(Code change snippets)
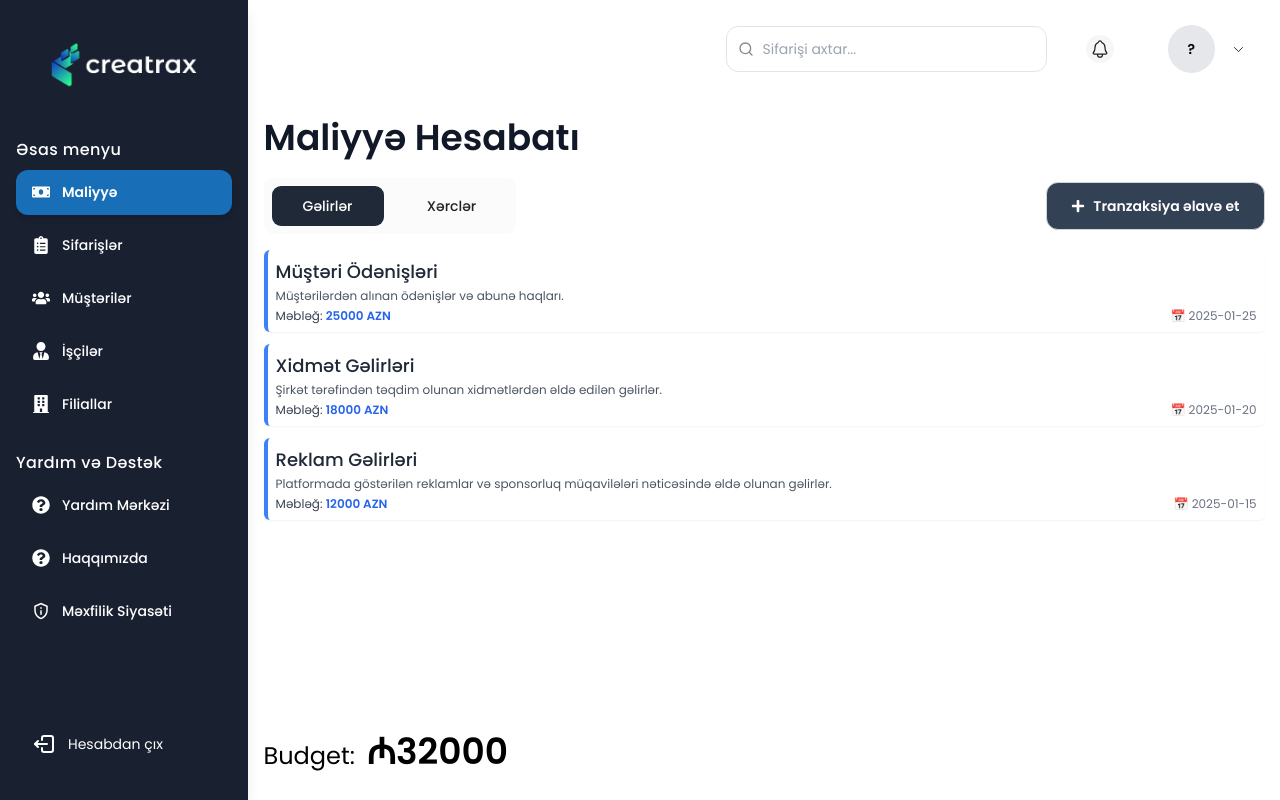
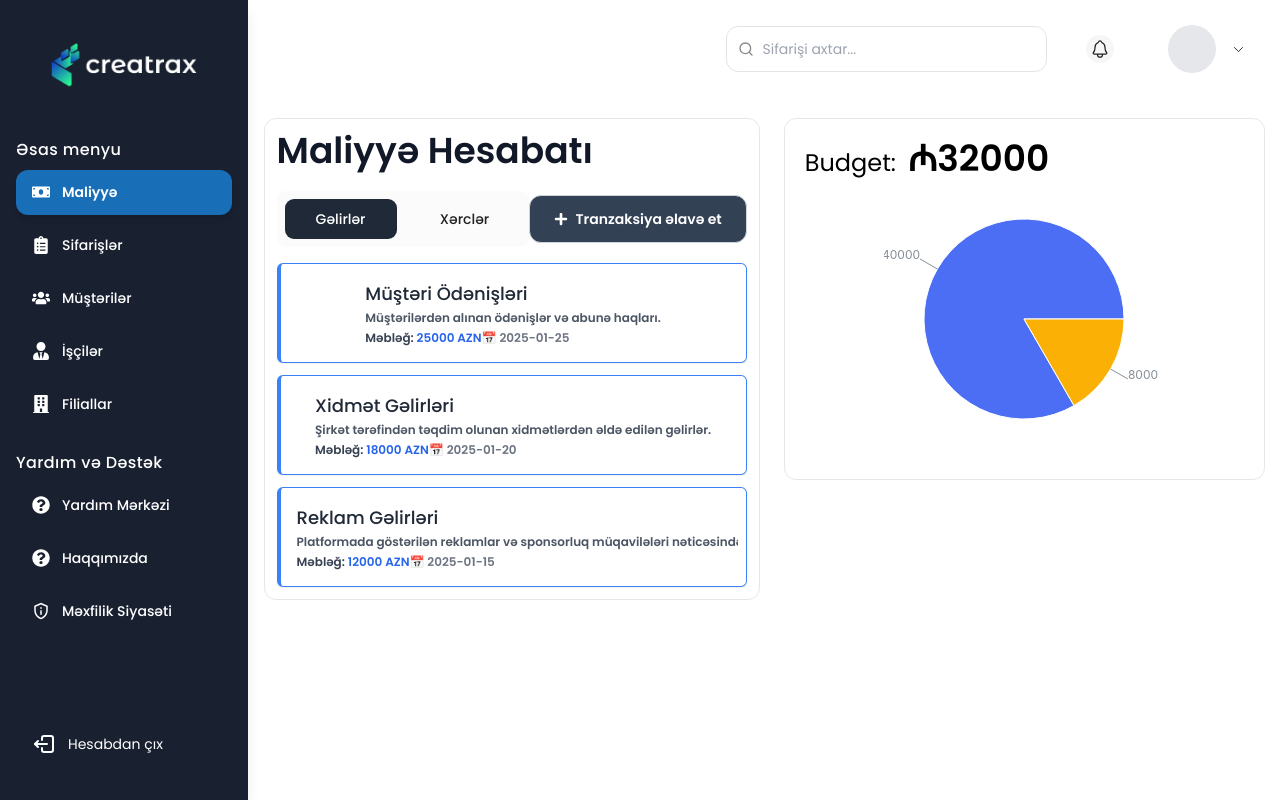
Before and after one commit to nihad-xalq/creatrax, a Next.js app: page /app/finances in a window 1280 px wide. Built offline with nearby package versions, Linux system fonts and the light colour scheme.

Commit message:
added new section for budget and this kinda statistics

```diff
--- a/src/components/semantic/Header.tsx
+++ b/src/components/semantic/Header.tsx
@@ -102,7 +102,7 @@ export const Header = () => {
   const [profilePic, setProfilePic] = useState<string | null>(null);
   const [displayName, setDisplayName] = useState<string>("");
 
-  const [shortUserName, setShortUserName] = useState<string>("?")
+  const [shortUserName, setShortUserName] = useState<string>("")
 
   useEffect(() => {
     const storedData = typeof window !== "undefined" ? sessionStorage.getItem("profileData") : null;
@@ -164,7 +164,7 @@ export const Header = () => {
                       height={0}
                       sizes="100vw"
                       className="w-12 lg:w-12 h-auto rounded-full"
-                    /> : <div className="w-12 h-12 px-5 py-3 bg-gray-200 rounded-full flex flex-row items-center justify-center gap-0 font-semibold">
+                    /> : <div className="w-12 h-12 px-6 py-3 bg-gray-200 rounded-full flex flex-row items-center justify-center gap-0 font-semibold">
                       {shortUserName}
                     </div>
                   }
--- a/src/views/Dashboard/MantinePieChart.tsx
+++ b/src/views/Dashboard/MantinePieChart.tsx
@@ -1,13 +1,10 @@
 import { PieChart } from "@mantine/charts";
 
-export const data = [
-  { name: "SMM", value: 400, color: "indigo.6" },
-  { name: "Vebsayt", value: 1200, color: "yellow.6" },
-  { name: "Targeting", value: 600, color: "teal.6" },
-  { name: "Reels", value: 250, color: "gray.6" },
-];
+interface IMantinePieChart {
+  data: Array<{ name: string; value: number; color: string }>;
+}
 
-export const MantinePieChart = () => {
+export const MantinePieChart = ({ data }: IMantinePieChart) => {
   return (
     <PieChart
       data={data}
--- a/src/views/FinancesView.tsx
+++ b/src/views/FinancesView.tsx
@@ -15,6 +15,7 @@ import { FaPlus } from "react-icons/fa";
 import { format } from "date-fns";
 import { useState } from "react";
 import * as yup from "yup";
+import { MantinePieChart } from "./Dashboard/MantinePieChart";
 
 const schema = yup.object().shape({
   actionType: yup.string().required("Bu xana vacibdir"),
@@ -76,9 +77,14 @@ export const FinancesView = () => {
     methods.reset();
   };
 
+  const financeChartData = [
+    { name: "Gəlirlər", value: 40000, color: "indigo.6" },
+    { name: "Xərclər", value: 8000, color: "yellow.6" },
+  ];
+
   return (
-    <section className="relative">
-      <div className="about_inner">
+    <section className="flex flex-row justify-between items-start gap-6 w-full">
+      <div className="about_inner w-full border border-gray-200 rounded-[12px] p-3">
         <PageTitle title="Maliyyə Hesabatı" />
 
         <div className="flex flex-row items-center justify-between w-full mb-4">
@@ -176,12 +182,17 @@ export const FinancesView = () => {
         </div>
 
         {/* Data Display */}
-        <div className="grid gap-3 willFadeFromAbove">
+        <ul className="grid gap-3 willFadeFromAbove">
           {filteredData.length > 0 ? (
             filteredData.map((item) => (
-              <div
+              <MantineModal
                 key={item.id}
-                className="bg-white p-2 rounded-md border-l-4 border-blue-500 shadow-sm hover:shadow-md transition duration-200"
+                title={item.title}
+                content={`${item.amount} AZN`}
+                btnStyle="bg-white p-2 rounded-md border-l-4 border-blue-500 shadow-sm hover:shadow-md transition duration-200 w-full h-full"
+                triggerLabel={
+                  <li
+                    className="p-2 w-full flex flex-col items-start"
                   >
                     <h2 className="text-lg font-medium text-gray-800 mb-0.5">
                       {item.title}
@@ -196,21 +207,24 @@ export const FinancesView = () => {
                       </span>
                       <span className="text-gray-500">📅 {item.date}</span>
                     </div>
-              </div>
+                  </li>
+                }
+              />
             ))
           ) : (
             <p className="text-gray-500 text-center text-sm">
               Məlumat tapılmadı.
             </p>
           )}
-        </div>
+        </ul>
       </div>
 
-      <div className="fixed bottom-4 w-full py-3">
+      <div className="w-full border border-gray-200 rounded-[12px] p-5">
         <p className="flex flex-row items-baseline gap-3">
           <span className="text-2xl">Budget:</span>
           <span className="text-4xl font-semibold">₼{32_000}</span>
         </p>
+        <MantinePieChart data={financeChartData} />
       </div>
     </section>
   );
```
Lines whose indentation alone changed are shown as unchanged.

▶ WORK INSTRUCTIONS
Your answer must be a verbatim copy of the entries above, with no images included.

▶ TASK OUTPUT
Before and after one commit to nihad-xalq/creatrax, a Next.js app: page /app/finances in a window 1280 px wide. Built offline with nearby package versions, Linux system fonts and the light colour scheme.

Commit message:
added new section for budget and this kinda statistics

```diff
--- a/src/components/semantic/Header.tsx
+++ b/src/components/semantic/Header.tsx
@@ -102,7 +102,7 @@ export const Header = () => {
   const [profilePic, setProfilePic] = useState<string | null>(null);
   const [displayName, setDisplayName] = useState<string>("");
 
-  const [shortUserName, setShortUserName] = useState<string>("?")
+  const [shortUserName, setShortUserName] = useState<string>("")
 
   useEffect(() => {
     const storedData = typeof window !== "undefined" ? sessionStorage.getItem("profileData") : null;
@@ -164,7 +164,7 @@ export const Header = () => {
                       height={0}
                       sizes="100vw"
                       className="w-12 lg:w-12 h-auto rounded-full"
-                    /> : <div className="w-12 h-12 px-5 py-3 bg-gray-200 rounded-full flex flex-row items-center justify-center gap-0 font-semibold">
+                    /> : <div className="w-12 h-12 px-6 py-3 bg-gray-200 rounded-full flex flex-row items-center justify-center gap-0 font-semibold">
                       {shortUserName}
                     </div>
                   }
--- a/src/views/Dashboard/MantinePieChart.tsx
+++ b/src/views/Dashboard/MantinePieChart.tsx
@@ -1,13 +1,10 @@
 import { PieChart } from "@mantine/charts";
 
-export const data = [
-  { name: "SMM", value: 400, color: "indigo.6" },
-  { name: "Vebsayt", value: 1200, color: "yellow.6" },
-  { name: "Targeting", value: 600, color: "teal.6" },
-  { name: "Reels", value: 250, color: "gray.6" },
-];
+interface IMantinePieChart {
+  data: Array<{ name: string; value: number; color: string }>;
+}
 
-export const MantinePieChart = () => {
+export const MantinePieChart = ({ data }: IMantinePieChart) => {
   return (
     <PieChart
       data={data}
--- a/src/views/FinancesView.tsx
+++ b/src/views/FinancesView.tsx
@@ -15,6 +15,7 @@ import { FaPlus } from "react-icons/fa";
 import { format } from "date-fns";
 import { useState } from "react";
 import * as yup from "yup";
+import { MantinePieChart } from "./Dashboard/MantinePieChart";
 
 const schema = yup.object().shape({
   actionType: yup.string().required("Bu xana vacibdir"),
@@ -76,9 +77,14 @@ export const FinancesView = () => {
     methods.reset();
   };
 
+  const financeChartData = [
+    { name: "Gəlirlər", value: 40000, color: "indigo.6" },
+    { name: "Xərclər", value: 8000, color: "yellow.6" },
+  ];
+
   return (
-    <section className="relative">
-      <div className="about_inner">
+    <section className="flex flex-row justify-between items-start gap-6 w-full">
+      <div className="about_inner w-full border border-gray-200 rounded-[12px] p-3">
         <PageTitle title="Maliyyə Hesabatı" />
 
         <div className="flex flex-row items-center justify-between w-full mb-4">
@@ -176,12 +182,17 @@ export const FinancesView = () => {
         </div>
 
         {/* Data Display */}
-        <div className="grid gap-3 willFadeFromAbove">
+        <ul className="grid gap-3 willFadeFromAbove">
           {filteredData.length > 0 ? (
             filteredData.map((item) => (
-              <div
+              <MantineModal
                 key={item.id}
-                className="bg-white p-2 rounded-md border-l-4 border-blue-500 shadow-sm hover:shadow-md transition duration-200"
+                title={item.title}
+                content={`${item.amount} AZN`}
+                btnStyle="bg-white p-2 rounded-md border-l-4 border-blue-500 shadow-sm hover:shadow-md transition duration-200 w-full h-full"
+                triggerLabel={
+                  <li
+                    className="p-2 w-full flex flex-col items-start"
                   >
                     <h2 className="text-lg font-medium text-gray-800 mb-0.5">
                       {item.title}
@@ -196,21 +207,24 @@ export const FinancesView = () => {
                       </span>
                       <span className="text-gray-500">📅 {item.date}</span>
                     </div>
-              </div>
+                  </li>
+                }
+              />
             ))
           ) : (
             <p className="text-gray-500 text-center text-sm">
               Məlumat tapılmadı.
             </p>
           )}
-        </div>
+        </ul>
       </div>
 
-      <div className="fixed bottom-4 w-full py-3">
+      <div className="w-full border border-gray-200 rounded-[12px] p-5">
         <p className="flex flex-row items-baseline gap-3">
           <span className="text-2xl">Budget:</span>
           <span className="text-4xl font-semibold">₼{32_000}</span>
         </p>
+        <MantinePieChart data={financeChartData} />
       </div>
     </section>
   );
```
Lines whose indentation alone changed are shown as unchanged.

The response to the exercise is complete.